Thomas Michie, Russell B. and Andrée Beauchamp Stearns Senior Curator of Decorative Arts and Sculpture, Art of Europe, reveals the biggest surprise about “Casanova’s Europe.”
Recently there have been more galleries with both paintings and decorative arts. How does that collaboration come about?
With great effort! It is a challenge to incorporate decorative arts and sculpture in our galleries, but I believe they enrich our understanding of the world around us. On a practical level, furniture requires platforms for protection, and smaller objects generally require mounts and pedestals. That involves designers, conservators, mount-makers, carpenters, painters, and installation crew. Before long, the collaborative team becomes quite large, and you can imagine the planning and scheduling that are involved. It’s definitely worth the effort, though, when the product feels greater than the sum of its parts.
What was the biggest surprise about preparing and researching the exhibition “Casanova’s Europe: Art, Pleasure, and Power in the 18th Century”?
This is the largest exhibition I have worked on, and the complexity of negotiating international loans was a learning experience for me. It was also a surprise to realize how different the exhibition looked at each of the three venues. The newest experience for me was working with our Creative and Interactive Media department to produce the video wall at the entrance of the exhibition, plus the three “soundscapes” that accompany the Venice, Paris, and London tableaux. I had no idea how much time and effort are required to produce those.
If you had to live in one of the tableaux, which one would you choose?
I would definitely choose Paris. Imagine living with those glorious Boucher paintings in perpetual morning sunlight! Besides, confinement in a convent is not an appealing option for me, and as much as I would enjoy living in London, I would make a terrible card sharp.
What is your favorite object in the collection and why?
Isn’t that like asking a parent to choose a favorite child? In the Casanova exhibition, I am proudest of the recently acquired gilt bronze wall lights in the Paris vignette.
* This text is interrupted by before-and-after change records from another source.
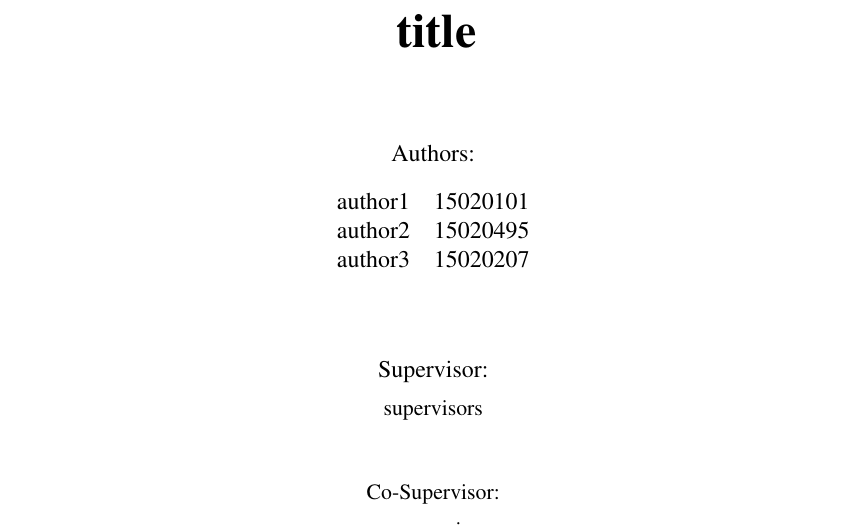
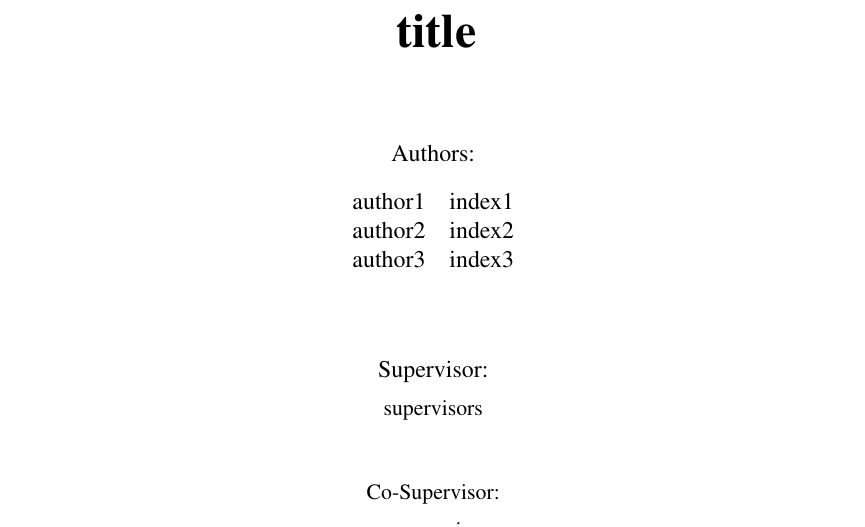
Before and after one commit to SalithaUCSC/Thesis-Template, a LaTeX thesis (main.tex): part of page 1 of 13, cut so that both start at the same text. Compiled offline with pdfLaTeX.

Commit message:
update authors

```diff
--- a/main.tex
+++ b/main.tex
@@ -52,9 +52,9 @@
         Authors:\\
         \begin{center}
             \begin{tabular}{ l l }
-                 author1 & 15020101  \\
-                 author2 & 15020495  \\
-                 author3 & 15020207
+                 author1 & index1  \\
+                 author2 & index2  \\
+                 author3 & index3
             \end{tabular}
         \end{center}
         \vspace{1cm}
```
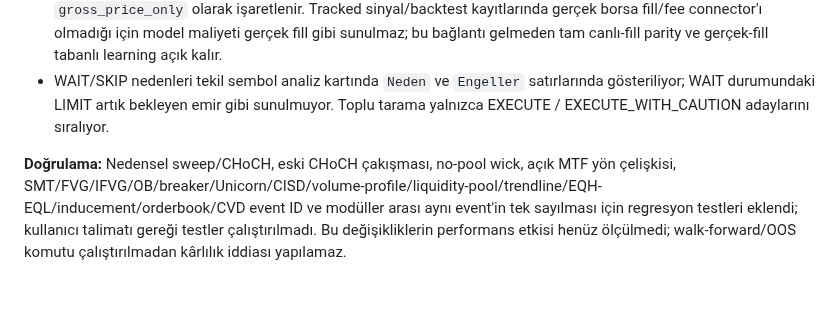
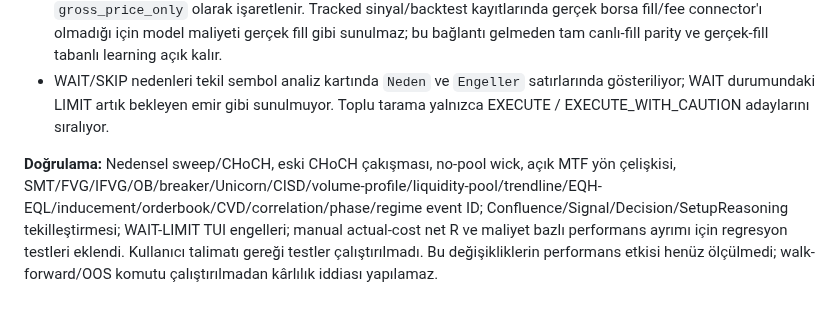
Before and after one commit to 12baro1/Atlas, a Markdown page: KARLILIK_VE_MIMARI_DENETIM_2026-11-12.md, the part around the change. GitHub-like rendering.

Commit message:
Update audit with evidence deduplication and confidence inflation corrections

```diff
--- a/KARLILIK_VE_MIMARI_DENETIM_2026-11-12.md
+++ b/KARLILIK_VE_MIMARI_DENETIM_2026-11-12.md
@@ -479,4 +479,4 @@ Bu bölüm aynı PR dalındaki kod değişikliklerini izler. Aşağıdaki maddel
 - Manual ledger gerçek ücret/spread/slippage alanları girildiğinde net R üretir; maliyet verisi olmayan eski kayıtlar `gross_price_only` olarak işaretlenir. Tracked sinyal/backtest kayıtlarında gerçek borsa fill/fee connector'ı olmadığı için model maliyeti gerçek fill gibi sunulmaz; bu bağlantı gelmeden tam canlı-fill parity ve gerçek-fill tabanlı learning açık kalır.
 - WAIT/SKIP nedenleri tekil sembol analiz kartında `Neden` ve `Engeller` satırlarında gösteriliyor; WAIT durumundaki LIMIT artık bekleyen emir gibi sunulmuyor. Toplu tarama yalnızca EXECUTE / EXECUTE_WITH_CAUTION adaylarını sıralıyor.
 
-**Doğrulama:** Nedensel sweep/CHoCH, eski CHoCH çakışması, no-pool wick, açık MTF yön çelişkisi, SMT/FVG/IFVG/OB/breaker/Unicorn/CISD/volume-profile/liquidity-pool/trendline/EQH-EQL/inducement/orderbook/CVD event ID ve modüller arası aynı event'in tek sayılması için regresyon testleri eklendi; kullanıcı talimatı gereği testler çalıştırılmadı. Bu değişikliklerin performans etkisi henüz ölçülmedi; walk-forward/OOS komutu çalıştırılmadan kârlılık iddiası yapılamaz.
+**Doğrulama:** Nedensel sweep/CHoCH, eski CHoCH çakışması, no-pool wick, açık MTF yön çelişkisi, SMT/FVG/IFVG/OB/breaker/Unicorn/CISD/volume-profile/liquidity-pool/trendline/EQH-EQL/inducement/orderbook/CVD/correlation/phase/regime event ID; Confluence/Signal/Decision/SetupReasoning tekilleştirmesi; WAIT-LIMIT TUI engelleri; manual actual-cost net R ve maliyet bazlı performans ayrımı için regresyon testleri eklendi. Kullanıcı talimatı gereği testler çalıştırılmadı. Bu değişikliklerin performans etkisi henüz ölçülmedi; walk-forward/OOS komutu çalıştırılmadan kârlılık iddiası yapılamaz.
```
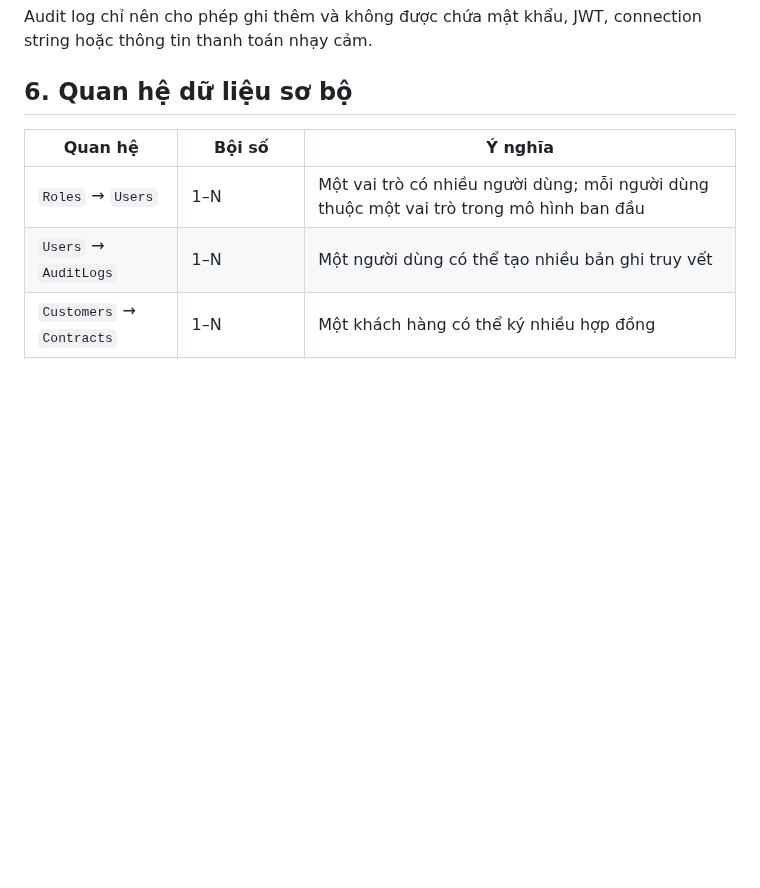
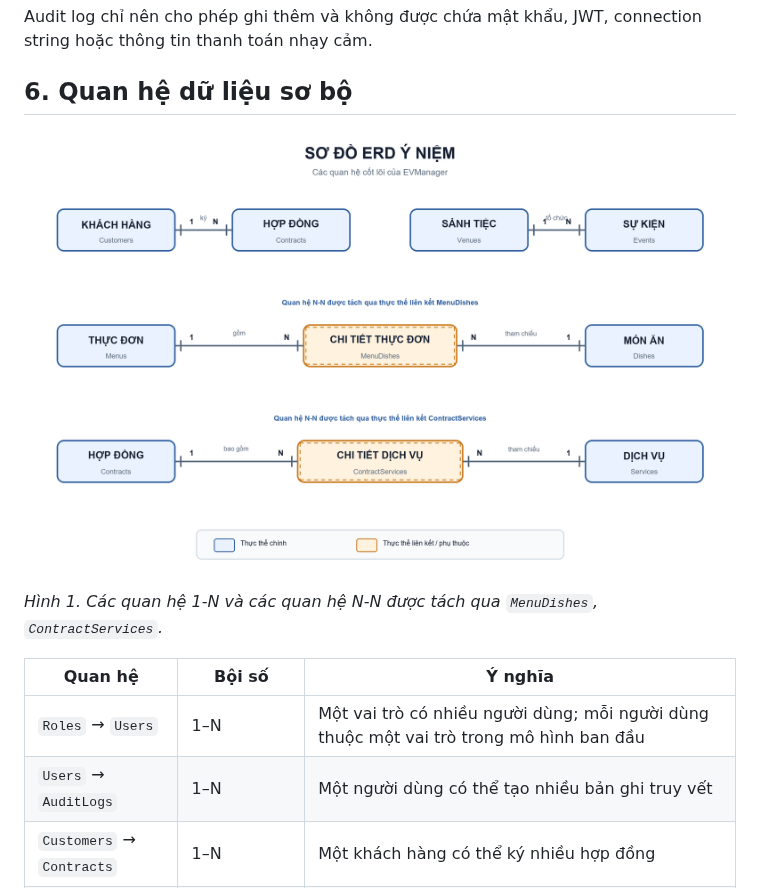
Before and after one commit to plhhoang2005/EVManager, a Markdown page: docs/design/initial-data-analysis.md, the part around the change. Rendered like a GitHub page; pictures changed too: docs/design/erd-conceptual.png (added); blank space fills up the shorter version.

Commit message:
docs: add conceptual ERD for issue 11

```diff
--- a/docs/design/initial-data-analysis.md
+++ b/docs/design/initial-data-analysis.md
@@ -216,6 +216,10 @@ Audit log chỉ nên cho phép ghi thêm và không được chứa mật khẩu
 
 ## 6. Quan hệ dữ liệu sơ bộ
 
+![Sơ đồ ERD ý niệm của EVManager](erd-conceptual.png)
+
+*Hình 1. Các quan hệ 1-N và các quan hệ N-N được tách qua `MenuDishes`, `ContractServices`.*
+
 | Quan hệ | Bội số | Ý nghĩa |
 |---|---|---|
 | `Roles` → `Users` | 1–N | Một vai trò có nhiều người dùng; mỗi người dùng thuộc một vai trò trong mô hình ban đầu |
```
Also changed, not shown: 1 other file.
If I could take home just one work of art, it would be very hard for me to choose between the Bartlett Head of Aphrodite (about 330-300 BC) and Donatello’s Madonna of the Clouds (about 1425–35). I can’t imagine ever tiring of looking at either one.